■ **Stored dataset items**:
---------------
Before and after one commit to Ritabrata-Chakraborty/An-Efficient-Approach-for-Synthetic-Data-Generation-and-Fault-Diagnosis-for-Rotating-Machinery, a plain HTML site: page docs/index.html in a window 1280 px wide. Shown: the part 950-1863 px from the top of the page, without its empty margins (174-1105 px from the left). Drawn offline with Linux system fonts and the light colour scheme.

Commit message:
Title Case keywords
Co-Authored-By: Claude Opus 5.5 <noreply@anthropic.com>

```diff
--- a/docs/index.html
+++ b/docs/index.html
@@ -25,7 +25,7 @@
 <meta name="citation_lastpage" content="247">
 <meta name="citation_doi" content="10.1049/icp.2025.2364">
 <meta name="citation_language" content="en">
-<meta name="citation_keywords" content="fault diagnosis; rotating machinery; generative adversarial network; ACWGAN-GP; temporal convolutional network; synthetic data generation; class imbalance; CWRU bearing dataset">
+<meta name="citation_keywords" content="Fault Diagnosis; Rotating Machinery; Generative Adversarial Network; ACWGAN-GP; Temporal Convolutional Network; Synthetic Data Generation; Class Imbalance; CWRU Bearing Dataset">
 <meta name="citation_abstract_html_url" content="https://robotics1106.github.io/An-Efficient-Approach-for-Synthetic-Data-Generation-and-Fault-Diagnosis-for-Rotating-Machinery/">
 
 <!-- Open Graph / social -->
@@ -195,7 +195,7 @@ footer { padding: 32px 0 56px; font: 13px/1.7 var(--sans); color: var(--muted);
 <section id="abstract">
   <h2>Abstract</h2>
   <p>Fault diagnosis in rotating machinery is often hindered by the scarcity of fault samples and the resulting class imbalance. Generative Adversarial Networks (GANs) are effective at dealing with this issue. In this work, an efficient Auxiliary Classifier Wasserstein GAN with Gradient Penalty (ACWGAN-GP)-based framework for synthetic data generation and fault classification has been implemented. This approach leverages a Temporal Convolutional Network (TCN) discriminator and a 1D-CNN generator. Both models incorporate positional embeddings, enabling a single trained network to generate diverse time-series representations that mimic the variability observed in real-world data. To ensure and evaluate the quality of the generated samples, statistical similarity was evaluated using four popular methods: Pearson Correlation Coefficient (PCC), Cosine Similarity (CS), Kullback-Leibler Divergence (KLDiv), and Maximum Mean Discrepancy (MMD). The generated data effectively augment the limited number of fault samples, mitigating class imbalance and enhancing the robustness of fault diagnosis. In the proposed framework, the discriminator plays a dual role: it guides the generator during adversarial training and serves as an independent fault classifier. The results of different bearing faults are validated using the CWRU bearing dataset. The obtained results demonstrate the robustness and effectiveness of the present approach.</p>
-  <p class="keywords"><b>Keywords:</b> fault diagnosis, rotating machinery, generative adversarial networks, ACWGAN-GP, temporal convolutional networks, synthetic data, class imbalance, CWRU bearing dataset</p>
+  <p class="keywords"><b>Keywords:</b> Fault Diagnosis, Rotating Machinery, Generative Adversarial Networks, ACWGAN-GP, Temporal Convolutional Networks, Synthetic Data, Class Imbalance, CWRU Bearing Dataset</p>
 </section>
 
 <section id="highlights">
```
---------------
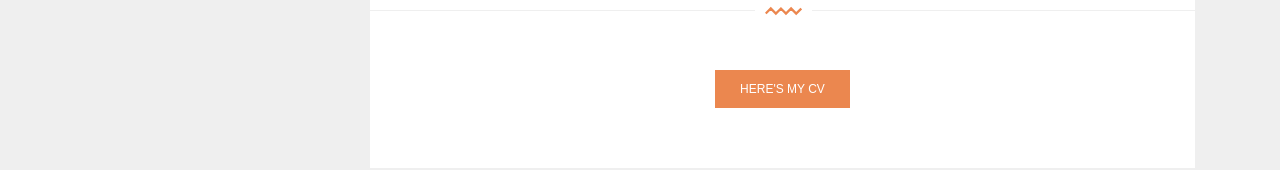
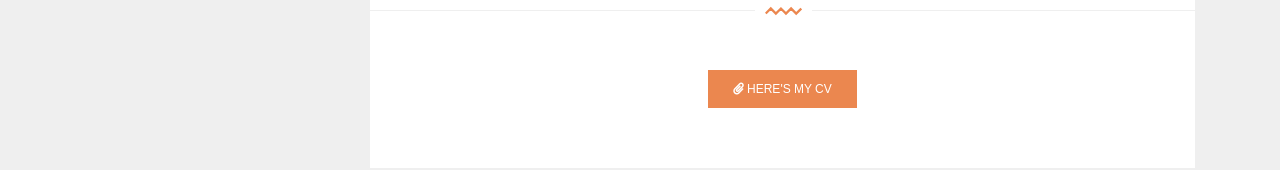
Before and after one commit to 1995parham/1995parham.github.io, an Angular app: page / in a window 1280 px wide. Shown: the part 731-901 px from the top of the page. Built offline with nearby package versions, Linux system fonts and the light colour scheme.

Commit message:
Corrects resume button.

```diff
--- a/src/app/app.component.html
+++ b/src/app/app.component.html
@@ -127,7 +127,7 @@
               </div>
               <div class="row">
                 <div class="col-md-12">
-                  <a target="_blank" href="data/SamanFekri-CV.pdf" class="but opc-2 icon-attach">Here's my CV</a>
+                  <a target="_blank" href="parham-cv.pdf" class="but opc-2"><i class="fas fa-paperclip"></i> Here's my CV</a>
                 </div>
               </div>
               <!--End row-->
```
---------------
■ **WORK TO COMPLETE**:
Copy each line in the data that holds the word "part".

■ **OUTPUT OF THE TASK**:
Before and after one commit to Ritabrata-Chakraborty/An-Efficient-Approach-for-Synthetic-Data-Generation-and-Fault-Diagnosis-for-Rotating-Machinery, a plain HTML site: page docs/index.html in a window 1280 px wide. Shown: the part 950-1863 px from the top of the page, without its empty margins (174-1105 px from the left). Drawn offline with Linux system fonts and the light colour scheme.
Before and after one commit to 1995parham/1995parham.github.io, an Angular app: page / in a window 1280 px wide. Shown: the part 731-901 px from the top of the page. Built offline with nearby package versions, Linux system fonts and the light colour scheme.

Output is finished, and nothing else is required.